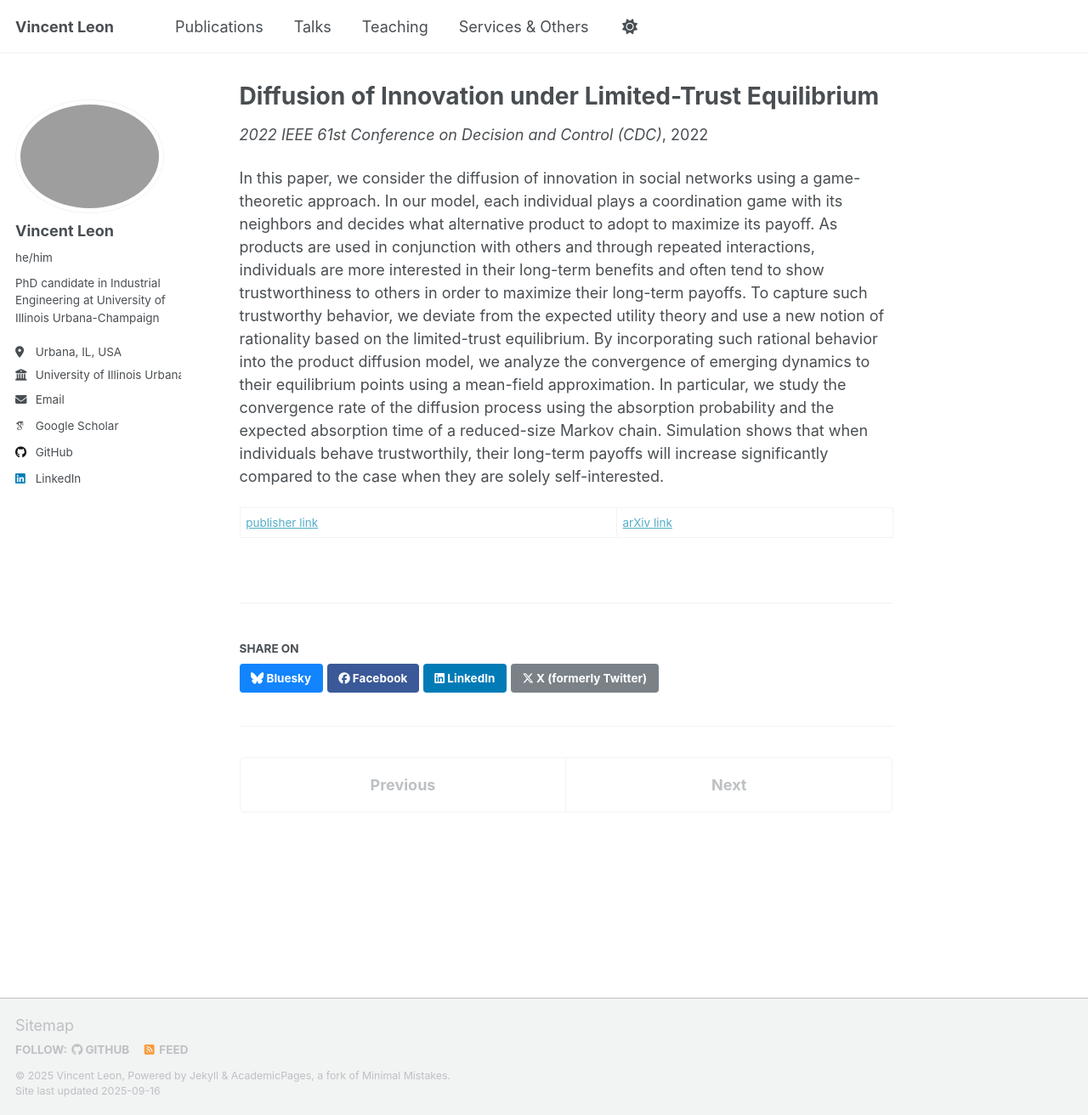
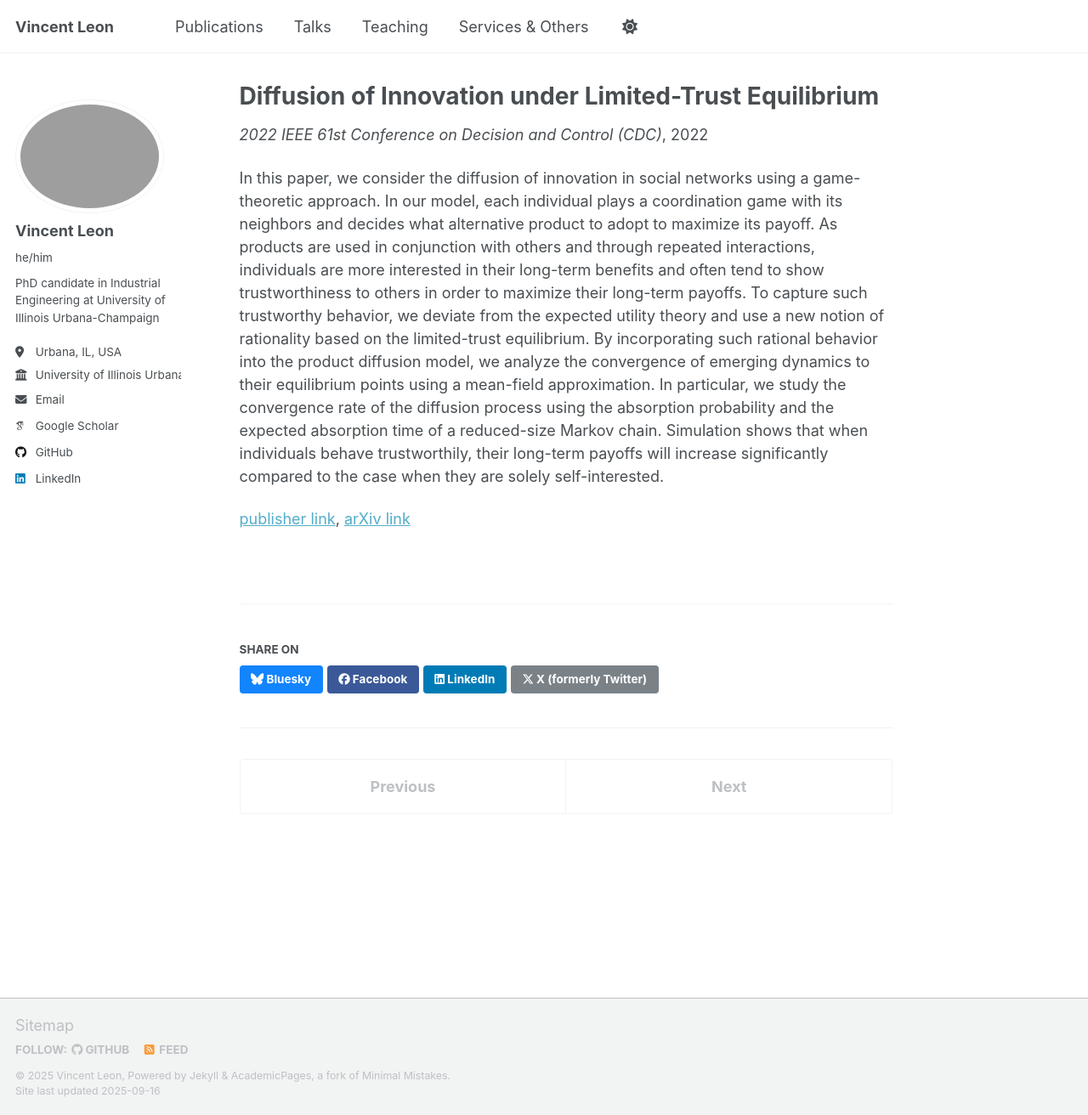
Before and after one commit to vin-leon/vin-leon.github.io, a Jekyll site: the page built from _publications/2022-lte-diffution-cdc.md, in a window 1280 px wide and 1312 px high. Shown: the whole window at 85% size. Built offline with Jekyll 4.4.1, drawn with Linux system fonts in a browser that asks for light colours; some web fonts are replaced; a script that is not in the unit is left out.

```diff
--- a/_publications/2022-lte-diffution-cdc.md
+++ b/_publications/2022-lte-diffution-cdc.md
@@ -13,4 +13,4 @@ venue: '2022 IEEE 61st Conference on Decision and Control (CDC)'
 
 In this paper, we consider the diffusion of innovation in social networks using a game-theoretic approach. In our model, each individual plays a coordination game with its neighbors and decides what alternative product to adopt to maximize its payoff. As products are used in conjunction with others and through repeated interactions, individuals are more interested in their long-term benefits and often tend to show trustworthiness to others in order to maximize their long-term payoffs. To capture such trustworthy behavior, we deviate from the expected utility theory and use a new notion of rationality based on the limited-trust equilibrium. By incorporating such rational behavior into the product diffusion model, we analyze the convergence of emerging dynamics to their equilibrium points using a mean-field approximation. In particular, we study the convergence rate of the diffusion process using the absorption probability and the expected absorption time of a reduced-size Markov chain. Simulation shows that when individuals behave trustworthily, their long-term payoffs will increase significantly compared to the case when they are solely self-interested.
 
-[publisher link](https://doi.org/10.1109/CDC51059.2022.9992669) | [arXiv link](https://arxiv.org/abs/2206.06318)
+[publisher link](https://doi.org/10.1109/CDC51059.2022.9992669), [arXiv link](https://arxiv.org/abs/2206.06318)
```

::::

**WHAT THIS TASK INVOLVES**
Write every entry out again exactly, dropping the pictures.

**PROBLEM SOLUTION**
Before and after one commit to vin-leon/vin-leon.github.io, a Jekyll site: the page built from _publications/2022-lte-diffution-cdc.md, in a window 1280 px wide and 1312 px high. Shown: the whole window at 85% size. Built offline with Jekyll 4.4.1, drawn with Linux system fonts in a browser that asks for light colours; some web fonts are replaced; a script that is not in the unit is left out.

```diff
--- a/_publications/2022-lte-diffution-cdc.md
+++ b/_publications/2022-lte-diffution-cdc.md
@@ -13,4 +13,4 @@ venue: '2022 IEEE 61st Conference on Decision and Control (CDC)'
 
 In this paper, we consider the diffusion of innovation in social networks using a game-theoretic approach. In our model, each individual plays a coordination game with its neighbors and decides what alternative product to adopt to maximize its payoff. As products are used in conjunction with others and through repeated interactions, individuals are more interested in their long-term benefits and often tend to show trustworthiness to others in order to maximize their long-term payoffs. To capture such trustworthy behavior, we deviate from the expected utility theory and use a new notion of rationality based on the limited-trust equilibrium. By incorporating such rational behavior into the product diffusion model, we analyze the convergence of emerging dynamics to their equilibrium points using a mean-field approximation. In particular, we study the convergence rate of the diffusion process using the absorption probability and the expected absorption time of a reduced-size Markov chain. Simulation shows that when individuals behave trustworthily, their long-term payoffs will increase significantly compared to the case when they are solely self-interested.
 
-[publisher link](https://doi.org/10.1109/CDC51059.2022.9992669) | [arXiv link](https://arxiv.org/abs/2206.06318)
+[publisher link](https://doi.org/10.1109/CDC51059.2022.9992669), [arXiv link](https://arxiv.org/abs/2206.06318)
```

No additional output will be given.